The single most important factor in determining the incidence of corrosion is moisture. (The threshold moisture content below which no appreciable corrosion of embedded metal occurs is the same as the safety limit for wood-rotting fungi, i.e about 20%.) Above this level, wood is always acidic due to the breakdown by water of wood cellulose to acetic acid, through natural ageing processes.
The thermal insulation materials used for stainless steel pipes and vessels contain chlorides. If such insulation materials are exposed to moisture, chlorides may be released into a moisture layer on the pipe or vessel surface and pitting/stress corrosion cracking may result.
Stainless steels are generally very corrosion resistant and will perform satisfactorily in most environments.
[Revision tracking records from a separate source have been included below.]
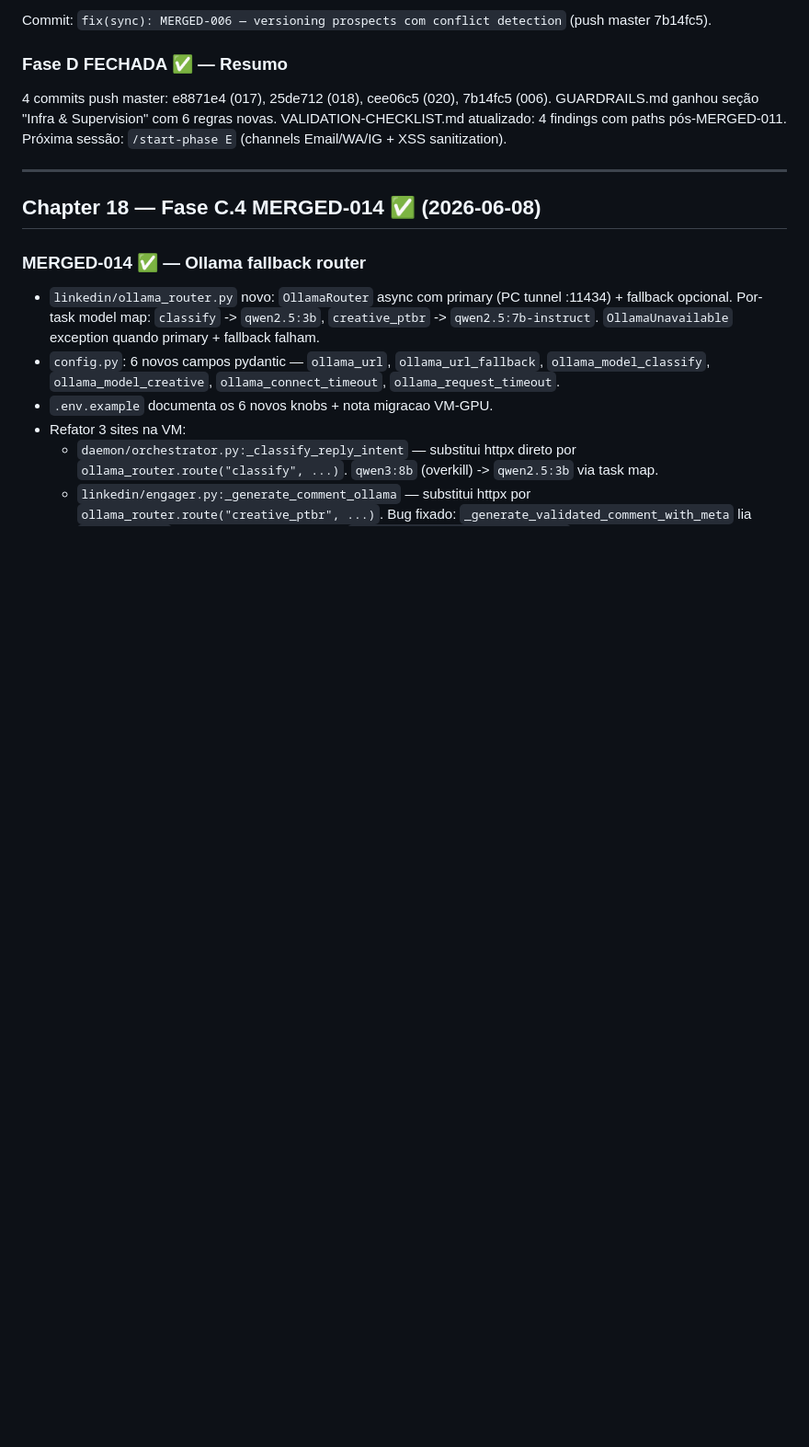
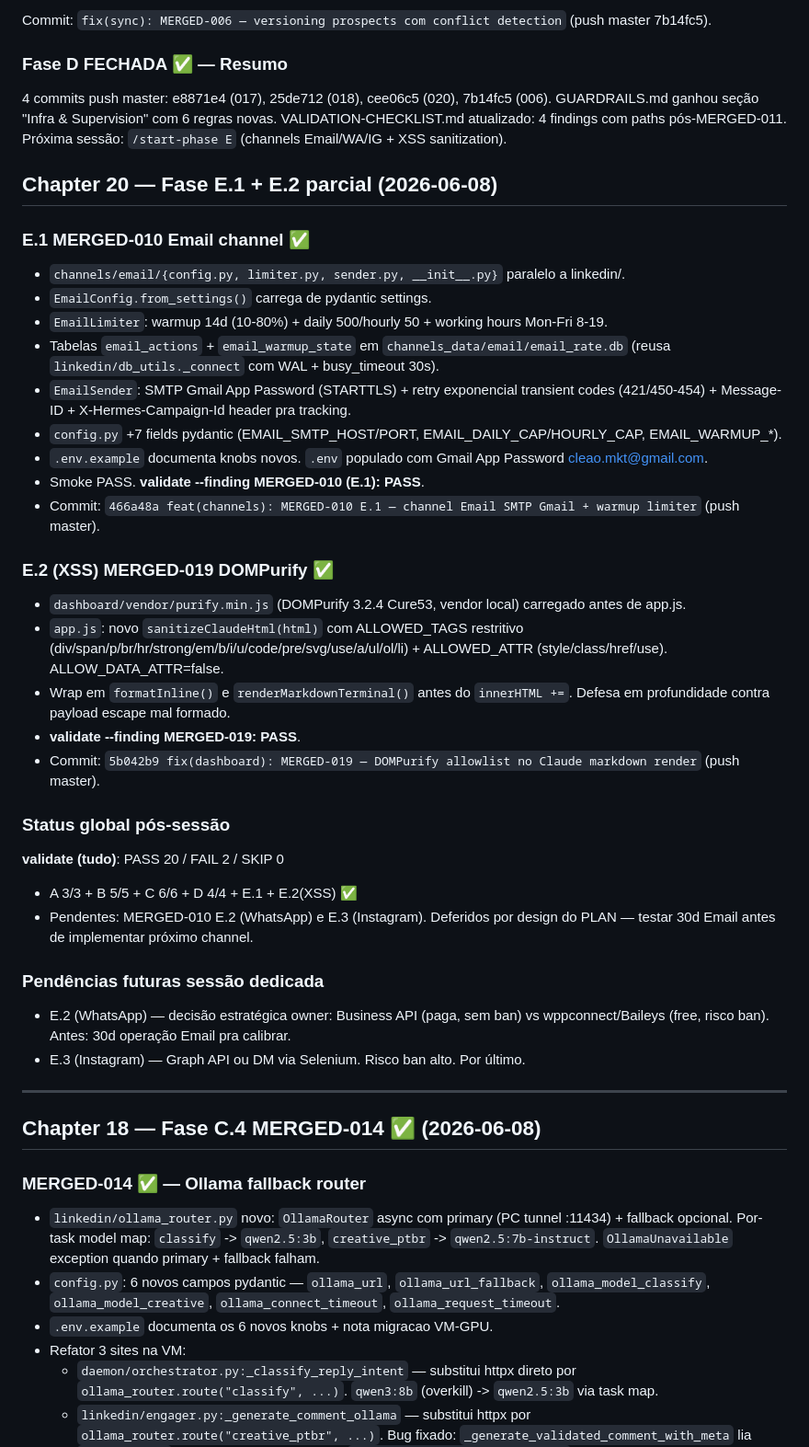
Before and after one commit to caiolea0/hermes-cloud-studio, a Markdown page: .claude/PLAN.md, the part around the change. Shown at 92% size. Drawn GitHub-style; blank space fills up the shorter version.

Commit message:
docs: Fase E parcial (E.1 Email + E.2 XSS) — PLAN + GUARDRAILS
PLAN.md Chapter 20 documenta E.1 MERGED-010 Email channel + E.2 MERGED-019
XSS DOMPurify CONCLUIDOS. Pendencias: E.2 WhatsApp + E.3 Instagram
deferidos por design (testar 30d Email antes do proximo).

GUARDRAILS.md +2 secoes:
- Channels (Fase E.1): pattern channels/email/ paralelo a linkedin/, sidecar
  DB channels_data/email/, warmup obrigatorio, retry so em transient codes,
  headers X-Hermes-*.
- XSS dashboard (Fase E): DOMPurify vendor local (nao CDN runtime), todo
  innerHTML += Claude/Hermes via sanitizeClaudeHtml, fail-open = bug do
  vendor missing.

Status global: validate 20 PASS / 2 FAIL (WhatsApp + Instagram deferidos).

Co-Authored-By: Claude Opus 4.8 (1M context) <noreply@anthropic.com>

```diff
--- a/.claude/PLAN.md
+++ b/.claude/PLAN.md
@@ -308,6 +308,35 @@ GUARDRAILS.md ganhou seção "Infra & Supervision" com 6 regras novas.
 VALIDATION-CHECKLIST.md atualizado: 4 findings com paths pós-MERGED-011.
 Próxima sessão: `/start-phase E` (channels Email/WA/IG + XSS sanitization).
 
+## Chapter 20 — Fase E.1 + E.2 parcial (2026-06-08)
+
+### E.1 MERGED-010 Email channel ✅
+- `channels/email/{config.py, limiter.py, sender.py, __init__.py}` paralelo a linkedin/.
+- `EmailConfig.from_settings()` carrega de pydantic settings.
+- `EmailLimiter`: warmup 14d (10-80%) + daily 500/hourly 50 + working hours Mon-Fri 8-19.
+- Tabelas `email_actions` + `email_warmup_state` em `channels_data/email/email_rate.db` (reusa `linkedin/db_utils._connect` com WAL + busy_timeout 30s).
+- `EmailSender`: SMTP Gmail App Password (STARTTLS) + retry exponencial transient codes (421/450-454) + Message-ID + X-Hermes-Campaign-Id header pra tracking.
+- `config.py` +7 fields pydantic (EMAIL_SMTP_HOST/PORT, EMAIL_DAILY_CAP/HOURLY_CAP, EMAIL_WARMUP_*).
+- `.env.example` documenta knobs novos. `.env` populado com Gmail App Password cleao.mkt@gmail.com.
+- Smoke PASS. **validate --finding MERGED-010 (E.1): PASS**.
+- Commit: `466a48a feat(channels): MERGED-010 E.1 — channel Email SMTP Gmail + warmup limiter` (push master).
+
+### E.2 (XSS) MERGED-019 DOMPurify ✅
+- `dashboard/vendor/purify.min.js` (DOMPurify 3.2.4 Cure53, vendor local) carregado antes de app.js.
+- `app.js`: novo `sanitizeClaudeHtml(html)` com ALLOWED_TAGS restritivo (div/span/p/br/hr/strong/em/b/i/u/code/pre/svg/use/a/ul/ol/li) + ALLOWED_ATTR (style/class/href/use). ALLOW_DATA_ATTR=false.
+- Wrap em `formatInline()` e `renderMarkdownTerminal()` antes do `innerHTML +=`. Defesa em profundidade contra payload escape mal formado.
+- **validate --finding MERGED-019: PASS**.
+- Commit: `5b042b9 fix(dashboard): MERGED-019 — DOMPurify allowlist no Claude markdown render` (push master).
+
+### Status global pós-sessão
+**validate (tudo)**: PASS 20 / FAIL 2 / SKIP 0
+- A 3/3 + B 5/5 + C 6/6 + D 4/4 + E.1 + E.2(XSS) ✅
+- Pendentes: MERGED-010 E.2 (WhatsApp) e E.3 (Instagram). Deferidos por design do PLAN — testar 30d Email antes de implementar próximo channel.
+
+### Pendências futuras sessão dedicada
+- E.2 (WhatsApp) — decisão estratégica owner: Business API (paga, sem ban) vs wppconnect/Baileys (free, risco ban). Antes: 30d operação Email pra calibrar.
+- E.3 (Instagram) — Graph API ou DM via Selenium. Risco ban alto. Por último.
+
 ---
 
 ## Chapter 18 — Fase C.4 MERGED-014 ✅ (2026-06-08)
```
Also changed, not shown: .claude/GUARDRAILS.md (+17 -1 lines).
The limit of corrosion resistance of a given stainless steel depends on its constituent elements which means that each grade has a slightly different response when exposed to a corrosive environment. Care is therefore needed to select the most appropriate grade of stainless steel for a given application. As well as careful material grade selection, good detailing and workmanship can significantly reduce the likelihood of staining and corrosion.
Although stainless steel is much more resistant to corrosion than ordinary carbon or alloy steels, in some circumstances it can corrode. It is 'stain-less' not 'stain-impossible'. In normal atmospheric or water based environments, stainless steel will not corrode as demonstrated by domestic sink units, cutlery, saucepans and work-surfaces.
The most common forms of corrosion in stainless steel discussed.